June 10, 2012 in Projects »GameTI-83/84+Z80

Shanghai is a Mahjong solitaire game and is loosely based on the Amiga version of Shanghai. The objective of the game is to remove all of the 144 tiles on the screen by selecting pairs of equal tiles. When all of the tiles are removed, the game is won. The player may only remove pairs of tiles that are free. A tile is free when it has at most one neighboring tile on the left and right side combined. The game features 4 different layouts and a dragon.

I played Shanghai on the Amiga, and always thought it was a fun game. It is a casual style game, as opposed to an action game. To solve a game, you need to use visual searching skills and a bit of strategy. I wanted to make a version of this game that could work on a TI-83 graphing calculator.

## Development

A big challenge when creating this game was overcoming the limitations of the screen of the graphing calculator. The screen is only 96×64 pixels, but a layout of the game consists of 144 individual tiles. The tiles contain decals that must be identifiable by the player. The tiles can also be stacked onto each other. I started playing with a paint program to create really small tiles that could just fit the screen of the calculator, but had enough room for the decals. The tiles turned out to be 7×8 pixels, with 5×6 pixels for the decal with a surrounding border.

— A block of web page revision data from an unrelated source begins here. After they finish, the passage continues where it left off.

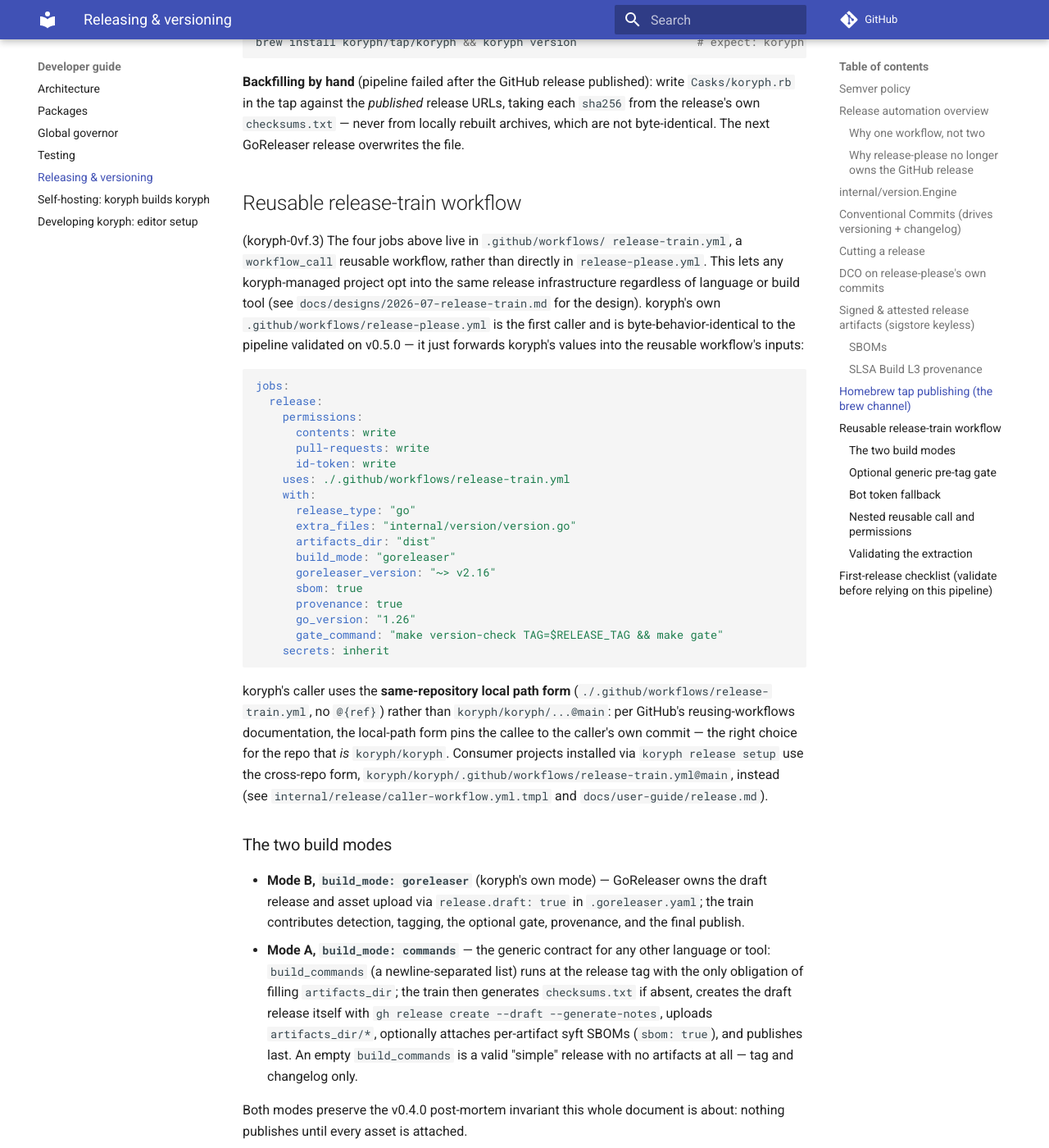
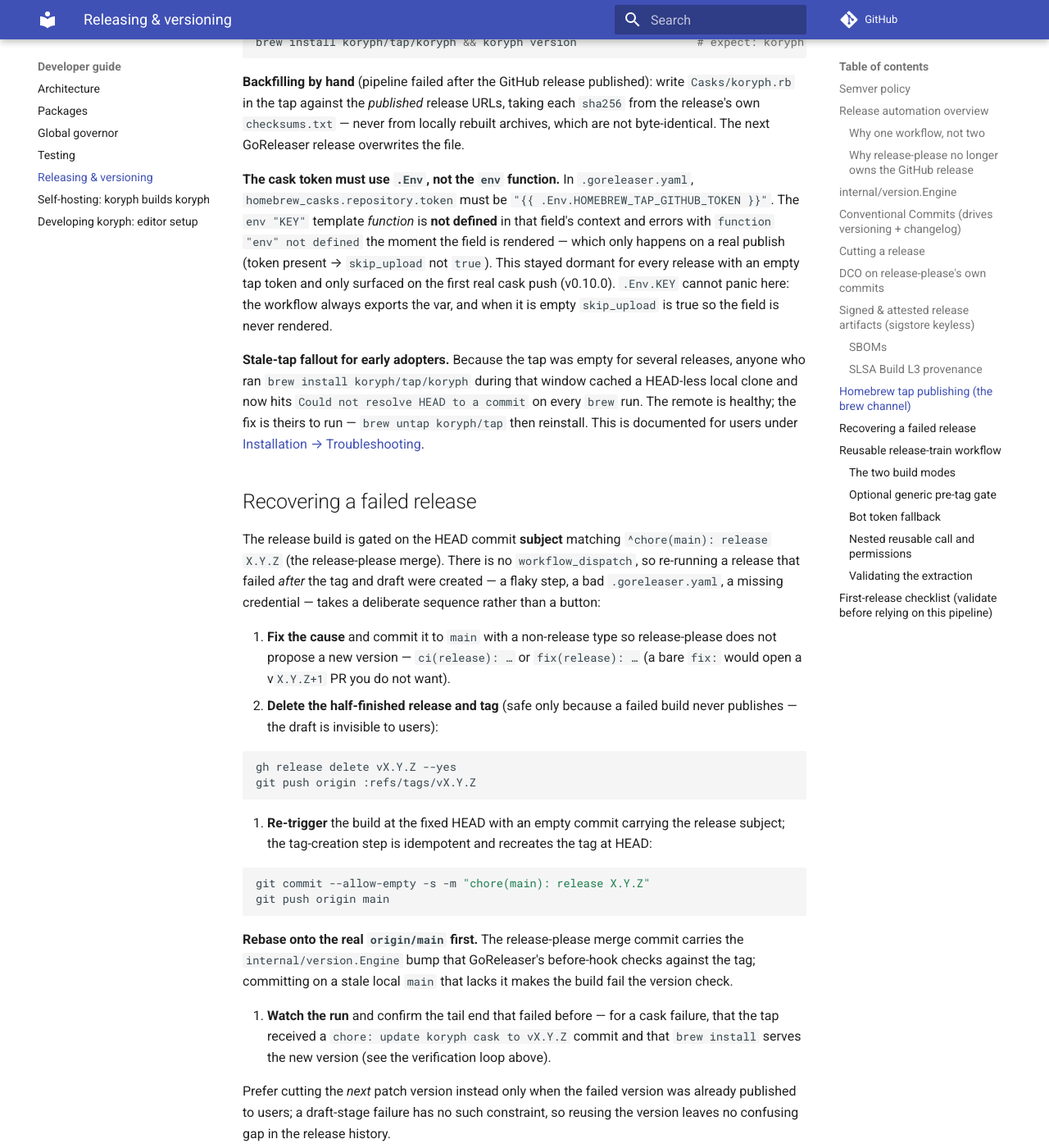
Before and after one commit to koryph/koryph, an MkDocs documentation site: the page built from docs/developer-guide/releasing.md, in a window 1280 px wide and 1400 px high, scrolled down 8355 px. Shown: the whole window at 82% size. Built offline with MkDocs 1.6.1 and Material for MkDocs 9.7.7, drawn with Linux system fonts in a browser that asks for light colours; comment, search, counter and statistics services are not loaded.

Commit message:
docs(releasing): document release recovery + the cask token gotcha
Capture what the v0.10.0 incident taught, so it lives in the repo and not
just in operator memory:

- The cask token must use {{ .Env.HOMEBREW_TAP_GITHUB_TOKEN }}, never the
  env function (undefined in that field; only errors on a real publish).
- 'Recovering a failed release': the delete-draft/tag + ci-fix + empty
  release-subject-commit re-trigger sequence, including the rebase-onto-
  origin/main gotcha for the version-check before-hook.
- Stale-empty-tap fallout for early adopters, cross-linked to the user
  troubleshooting entry.

Docs-only; no release surface touched.

Co-Authored-By: Claude Fable 5 <noreply@anthropic.com>
Claude-Session: https://claude.ai/code/session_01TSh7xW5HyhonoLPGRSTWix
Signed-off-by: Marshall Cody McCain <cody@mccain.family>

````diff
--- a/docs/developer-guide/releasing.md
+++ b/docs/developer-guide/releasing.md
@@ -404,6 +404,69 @@ release URLs, taking each `sha256` from the release's own
 `checksums.txt` — never from locally rebuilt archives, which are not
 byte-identical. The next GoReleaser release overwrites the file.
 
+**The cask token must use `.Env`, not the `env` function.** In
+`.goreleaser.yaml`, `homebrew_casks.repository.token` must be
+`"{{ .Env.HOMEBREW_TAP_GITHUB_TOKEN }}"`. The `env "KEY"` template
+*function* is **not defined** in that field's context and errors with
+`function "env" not defined` the moment the field is rendered — which only
+happens on a real publish (token present → `skip_upload` not `true`). This
+stayed dormant for every release with an empty tap token and only surfaced
+on the first real cask push (v0.10.0). `.Env.KEY` cannot panic here: the
+workflow always exports the var, and when it is empty `skip_upload` is true
+so the field is never rendered.
+
+**Stale-tap fallout for early adopters.** Because the tap was empty for
+several releases, anyone who ran `brew install koryph/tap/koryph` during
+that window cached a HEAD-less local clone and now hits
+`Could not resolve HEAD to a commit` on every `brew` run. The remote is
+healthy; the fix is theirs to run — `brew untap koryph/tap` then reinstall.
+This is documented for users under
+[Installation → Troubleshooting](../user-guide/installation.md#troubleshooting).
+
+## Recovering a failed release
+
+The release build is gated on the HEAD commit **subject** matching
+`^chore(main): release X.Y.Z` (the release-please merge). There is no
+`workflow_dispatch`, so re-running a release that failed *after* the tag
+and draft were created — a flaky step, a bad `.goreleaser.yaml`, a missing
+credential — takes a deliberate sequence rather than a button:
+
+1. **Fix the cause** and commit it to `main` with a non-release type so
+   release-please does not propose a new version — `ci(release): …` or
+   `fix(release): …` (a bare `fix:` would open a v`X.Y.Z+1` PR you do not
+   want).
+2. **Delete the half-finished release and tag** (safe only because a failed
+   build never publishes — the draft is invisible to users):
+
+   ```sh
+   gh release delete vX.Y.Z --yes
+   git push origin :refs/tags/vX.Y.Z
+   ```
+
+3. **Re-trigger** the build at the fixed HEAD with an empty commit carrying
+   the release subject; the tag-creation step is idempotent and recreates
+   the tag at HEAD:
+
+   ```sh
+   git commit --allow-empty -s -m "chore(main): release X.Y.Z"
+   git push origin main
+   ```
+
+   **Rebase onto the real `origin/main` first.** The release-please merge
+   commit carries the `internal/version.Engine` bump that GoReleaser's
+   before-hook checks against the tag; committing on a stale local `main`
+   that lacks it makes the build fail the version check.
+
+4. **Watch the run** and confirm the tail end that failed before — for a
+   cask failure, that the tap received a `chore: update koryph cask to
+   vX.Y.Z` commit and that `brew install` serves the new version (see the
+   verification loop above).
+
+Prefer cutting the *next* patch version instead only when the failed
+version was already published to users; a draft-stage failure has no such
+constraint, so reusing the version leaves no confusing gap in the release
+history.
+
 ## Reusable release-train workflow
 
 (koryph-0vf.3) The four jobs above live in `.github/workflows/
````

Below you can see an image of 144 tiles on the calculator screen with the classic Mahjong layout.

There was limited space for the decals, so I had to come up with identifiable faces for the tiles. A regular Mahjong game includes a lot of different tiles. I wanted the tiles in this game to be as close as possible to the original, so I came up with the tiles that you can see in the image below. The number 4 that is next to the strips of tiles, indicates that these tiles occur 4 times in a layout. I did skip the Flower and the Season tiles, because tiles in these sets are all different. It would be impossible for the player to find the matching tiles that have different faces, on the small screen of the calculator.

Now that the graphics all worked out on the small screen of the calculator, I had to implement the game logic. The layout of tiles had to be represented in the code somehow and interactions between the user and the game needed to be defined and created. The layout of the game consists of multiple layers of tiles. I arranged consecutive tiles in tile-strips per layer. These strips allowed me to check if the game could still be finished by the player. It also made it easy to check for tiles that were free, tiles that are selectable by the player.

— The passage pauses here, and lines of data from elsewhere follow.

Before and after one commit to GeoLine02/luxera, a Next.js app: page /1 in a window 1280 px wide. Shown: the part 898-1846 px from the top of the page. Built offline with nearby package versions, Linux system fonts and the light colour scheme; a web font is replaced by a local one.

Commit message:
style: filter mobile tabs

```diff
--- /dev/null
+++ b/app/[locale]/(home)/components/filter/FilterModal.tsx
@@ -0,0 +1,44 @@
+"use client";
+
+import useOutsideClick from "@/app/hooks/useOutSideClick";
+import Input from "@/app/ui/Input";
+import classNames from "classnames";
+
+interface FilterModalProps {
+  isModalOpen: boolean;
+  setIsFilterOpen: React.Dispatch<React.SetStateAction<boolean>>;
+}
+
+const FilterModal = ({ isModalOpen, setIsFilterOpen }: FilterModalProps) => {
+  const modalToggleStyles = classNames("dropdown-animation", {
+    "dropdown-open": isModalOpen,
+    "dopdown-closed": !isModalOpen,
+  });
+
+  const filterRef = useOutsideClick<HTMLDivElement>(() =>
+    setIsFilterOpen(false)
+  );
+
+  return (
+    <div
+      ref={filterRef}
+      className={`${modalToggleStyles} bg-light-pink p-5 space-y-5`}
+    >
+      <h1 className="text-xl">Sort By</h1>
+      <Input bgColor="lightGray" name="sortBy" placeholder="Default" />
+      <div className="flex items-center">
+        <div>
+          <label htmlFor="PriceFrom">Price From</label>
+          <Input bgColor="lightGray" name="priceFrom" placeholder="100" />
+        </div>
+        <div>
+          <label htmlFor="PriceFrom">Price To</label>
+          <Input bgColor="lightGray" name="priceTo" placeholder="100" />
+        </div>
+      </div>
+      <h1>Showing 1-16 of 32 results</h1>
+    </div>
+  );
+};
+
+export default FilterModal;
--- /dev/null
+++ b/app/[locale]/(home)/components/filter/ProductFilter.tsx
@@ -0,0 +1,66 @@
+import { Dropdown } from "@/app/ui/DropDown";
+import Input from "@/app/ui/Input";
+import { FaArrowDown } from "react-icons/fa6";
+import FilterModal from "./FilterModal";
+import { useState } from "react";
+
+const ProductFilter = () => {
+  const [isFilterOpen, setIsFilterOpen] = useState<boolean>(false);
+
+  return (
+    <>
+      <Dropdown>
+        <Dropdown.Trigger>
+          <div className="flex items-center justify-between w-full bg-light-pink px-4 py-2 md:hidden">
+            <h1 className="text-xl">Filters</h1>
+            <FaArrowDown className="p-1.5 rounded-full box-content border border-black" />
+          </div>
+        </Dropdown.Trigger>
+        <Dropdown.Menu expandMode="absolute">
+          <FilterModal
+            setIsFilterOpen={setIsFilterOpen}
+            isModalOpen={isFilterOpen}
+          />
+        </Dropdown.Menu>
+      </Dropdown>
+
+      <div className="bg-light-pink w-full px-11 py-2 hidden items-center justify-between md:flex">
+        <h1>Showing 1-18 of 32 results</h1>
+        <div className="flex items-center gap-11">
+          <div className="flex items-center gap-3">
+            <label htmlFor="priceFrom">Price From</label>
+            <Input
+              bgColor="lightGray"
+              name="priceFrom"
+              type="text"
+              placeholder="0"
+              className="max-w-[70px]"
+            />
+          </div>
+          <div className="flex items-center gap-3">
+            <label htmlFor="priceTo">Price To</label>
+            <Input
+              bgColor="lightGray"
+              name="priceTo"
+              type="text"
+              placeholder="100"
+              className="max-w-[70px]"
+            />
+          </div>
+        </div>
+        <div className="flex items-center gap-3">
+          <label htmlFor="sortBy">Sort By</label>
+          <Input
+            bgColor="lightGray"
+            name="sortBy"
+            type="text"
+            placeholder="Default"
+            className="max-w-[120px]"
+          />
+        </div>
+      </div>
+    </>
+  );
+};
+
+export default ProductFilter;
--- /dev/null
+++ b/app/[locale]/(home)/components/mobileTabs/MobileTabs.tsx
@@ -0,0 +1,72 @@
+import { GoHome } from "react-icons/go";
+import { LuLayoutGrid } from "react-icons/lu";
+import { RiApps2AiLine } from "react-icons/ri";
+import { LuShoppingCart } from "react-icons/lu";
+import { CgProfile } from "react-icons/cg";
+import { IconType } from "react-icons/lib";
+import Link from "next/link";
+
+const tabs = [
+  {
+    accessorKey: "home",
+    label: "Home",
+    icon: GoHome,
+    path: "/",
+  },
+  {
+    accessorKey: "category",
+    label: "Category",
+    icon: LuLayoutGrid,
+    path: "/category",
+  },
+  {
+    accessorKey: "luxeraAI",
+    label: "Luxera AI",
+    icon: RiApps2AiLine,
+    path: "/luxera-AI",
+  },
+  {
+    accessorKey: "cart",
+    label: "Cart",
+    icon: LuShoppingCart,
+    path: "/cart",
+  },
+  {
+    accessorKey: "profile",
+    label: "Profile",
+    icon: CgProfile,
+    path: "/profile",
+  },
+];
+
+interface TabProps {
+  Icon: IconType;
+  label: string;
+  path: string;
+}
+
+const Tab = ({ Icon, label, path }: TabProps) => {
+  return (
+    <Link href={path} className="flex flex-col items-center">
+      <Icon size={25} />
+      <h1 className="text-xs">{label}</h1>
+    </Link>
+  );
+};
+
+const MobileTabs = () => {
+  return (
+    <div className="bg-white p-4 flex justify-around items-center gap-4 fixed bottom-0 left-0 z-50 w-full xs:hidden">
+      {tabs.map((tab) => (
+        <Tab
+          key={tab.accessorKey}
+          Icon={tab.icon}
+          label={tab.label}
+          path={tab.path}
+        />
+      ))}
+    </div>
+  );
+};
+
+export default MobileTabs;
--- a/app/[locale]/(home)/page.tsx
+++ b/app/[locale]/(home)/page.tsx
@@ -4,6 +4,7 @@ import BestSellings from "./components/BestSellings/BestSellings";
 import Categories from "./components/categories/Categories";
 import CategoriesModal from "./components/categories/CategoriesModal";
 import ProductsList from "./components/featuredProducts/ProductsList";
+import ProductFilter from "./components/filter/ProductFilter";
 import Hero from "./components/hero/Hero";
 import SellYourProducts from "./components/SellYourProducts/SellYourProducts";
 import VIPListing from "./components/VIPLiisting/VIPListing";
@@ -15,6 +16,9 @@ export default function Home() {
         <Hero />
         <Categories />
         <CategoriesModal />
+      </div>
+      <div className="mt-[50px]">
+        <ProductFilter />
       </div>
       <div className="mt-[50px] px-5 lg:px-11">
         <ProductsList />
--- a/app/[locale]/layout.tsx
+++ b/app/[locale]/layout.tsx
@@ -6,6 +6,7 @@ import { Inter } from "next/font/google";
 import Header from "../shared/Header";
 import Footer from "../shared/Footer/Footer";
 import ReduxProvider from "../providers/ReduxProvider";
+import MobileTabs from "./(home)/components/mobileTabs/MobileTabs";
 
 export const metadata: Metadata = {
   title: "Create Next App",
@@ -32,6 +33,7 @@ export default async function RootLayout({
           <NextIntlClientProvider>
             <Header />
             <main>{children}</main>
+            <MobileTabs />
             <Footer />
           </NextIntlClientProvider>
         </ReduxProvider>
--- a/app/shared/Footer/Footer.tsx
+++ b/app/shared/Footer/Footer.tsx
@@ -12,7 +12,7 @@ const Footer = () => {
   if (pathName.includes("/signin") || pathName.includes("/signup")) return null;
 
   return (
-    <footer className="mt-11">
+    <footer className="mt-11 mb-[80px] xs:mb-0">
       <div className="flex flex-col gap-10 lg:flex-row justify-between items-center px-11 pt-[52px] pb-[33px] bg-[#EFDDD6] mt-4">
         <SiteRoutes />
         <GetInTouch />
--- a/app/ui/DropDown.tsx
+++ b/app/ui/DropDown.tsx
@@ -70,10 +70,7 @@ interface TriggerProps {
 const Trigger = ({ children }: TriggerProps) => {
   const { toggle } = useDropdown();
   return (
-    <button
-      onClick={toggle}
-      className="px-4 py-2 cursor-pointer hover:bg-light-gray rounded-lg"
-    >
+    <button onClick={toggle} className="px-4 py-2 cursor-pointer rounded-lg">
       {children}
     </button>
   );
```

One of the iconic features of the original Shanghai would show up when the player had finished a game. When all of the tiles were cleared, the screen would crack open and show a moving eye of a dragon. I wanted to implement this feature to reward the player, so I made a simple animation system. I created the animation frames and arranged them horizontally in an image. I made a converter that would transform this image into a Z80 Assembly file, containing the image data and animation settings. Below you can see the frames of the final animation.

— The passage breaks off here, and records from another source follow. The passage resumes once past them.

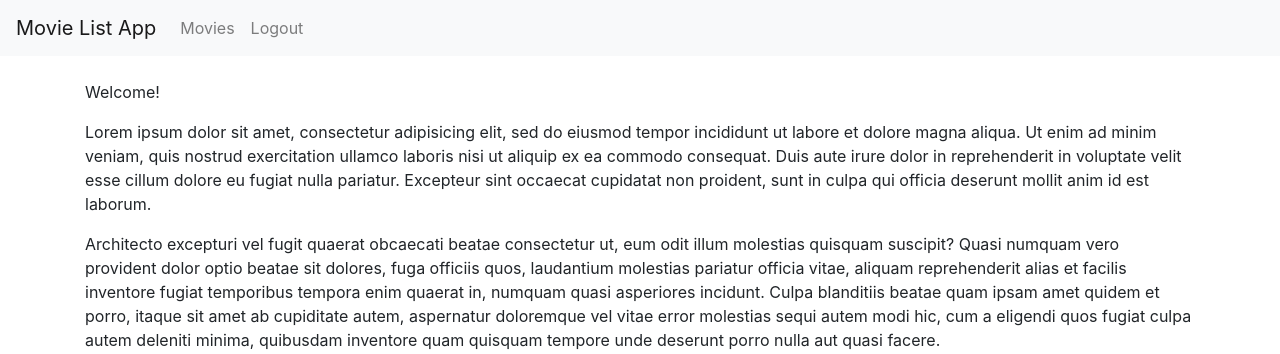
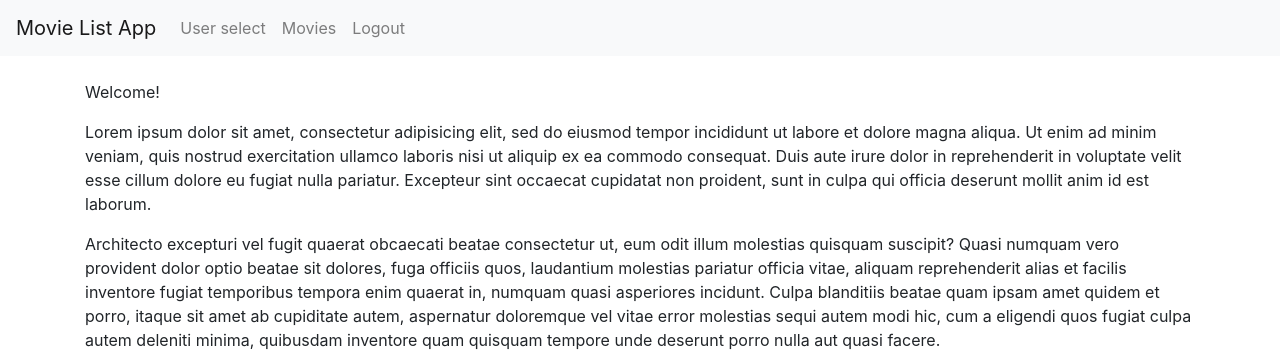
Before and after one commit to tystar86/django-htmx-tutorial, a Django app: page /index/ in a window 1280 px wide. Shown: the top 354 px of the page. Run offline with Django 4.2, Linux system fonts and the light colour scheme; the visitor is signed in with stand-in values (Sample User, id 1); some libraries are stand-ins or nearby versions.

Commit message:
feat:Subselect for Users

```diff
--- /dev/null
+++ b/films/templates/partials/film-select.html
@@ -0,0 +1,6 @@
+<select class="custom-select mb-4" name="user">
+    <option selected>Open this select menu</option>
+    {% for film in films %}
+        <option value="{{ film.pk }}">{{ film.name }}</option>
+    {% endfor %}
+</select>
--- a/films/templates/partials/navbar.html
+++ b/films/templates/partials/navbar.html
@@ -4,6 +4,9 @@
     <div id="navbarNav">
         <ul class="navbar-nav ml-auto">
             {% if user.is_authenticated %}
+            <li class="nav-item">
+                <a class="nav-link" href="{% url 'user_list' %}">User select</a>
+            </li>
             <li class="nav-item">
                 <a class="nav-link" href="{% url 'film_list' %}">Movies</a>
             </li>
--- a/films/urls.py
+++ b/films/urls.py
@@ -8,6 +8,7 @@ urlpatterns = [
     path("logout/", LogoutView.as_view(), name="logout"),
     path("register/", views.RegisterView.as_view(), name="register"),
     path("films/", views.FilmListView.as_view(), name="film_list"),
+    path("users/", views.users_select, name="user_list"),
 ]
 
 hmtx_views = [
@@ -20,6 +21,7 @@ hmtx_views = [
     path("detail-film/<int:pk>", views.detail_film, name="detail_film"),
     path("film-list-partial/", views.film_list_partial, name="film_list_partial"),
     path("upload-film-photo/<int:pk>", views.upload_film_photo, name="upload_film_photo"),
+    path("fetch-movies-for-user/", views.fetch_movies_for_user, name="fetch_movies_for_user"),
 ]
 
 urlpatterns += hmtx_views
--- a/films/views.py
+++ b/films/views.py
@@ -9,11 +9,11 @@ from django.contrib.auth.mixins import LoginRequiredMixin
 from django.contrib import messages
 from django.urls import reverse_lazy
 from django.http import HttpResponse
-from django.views.generic import FormView, TemplateView, ListView
+from django.views.generic import FormView, TemplateView, ListView, View
 from django.views.decorators.http import require_http_methods
 
 from films.forms import RegisterForm
-from films.models import Film, UserFilms
+from films.models import Film, UserFilms, User
 from films.utils import get_order_for_new_film, reorder_films_after_delete
 
 
@@ -43,6 +43,21 @@ def check_username(request):
         # return HttpResponse("This username already exists!")
     else:
         return HttpResponse("<div id='username-error' class='success'>This username is available</div>") # with hx-swap="outerhtml"
+
+
+@login_required
+def users_select(request):
+    users = User.objects.all()
+
+    return render(request, "users.html", {"users": users})
+
+
+@login_required
+def fetch_movies_for_user(request):
+    user_pk = request.GET.get("user")
+    films = Film.objects.filter(users=int(user_pk))
+
+    return render(request, "partials/film-select.html", {"films": films})
 
 
 class FilmListView(LoginRequiredMixin, ListView):
```
Also changed, not shown: films/templates/users.html (added, +13 -0 lines).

The game includes four different layouts of tiles. These layouts were created using a layout editor, written in Borland Delphi. Overall, I am very happy with the end result of the game. The look and feel of the game is pretty close to the original, even though the TI-83 only has a very small screen.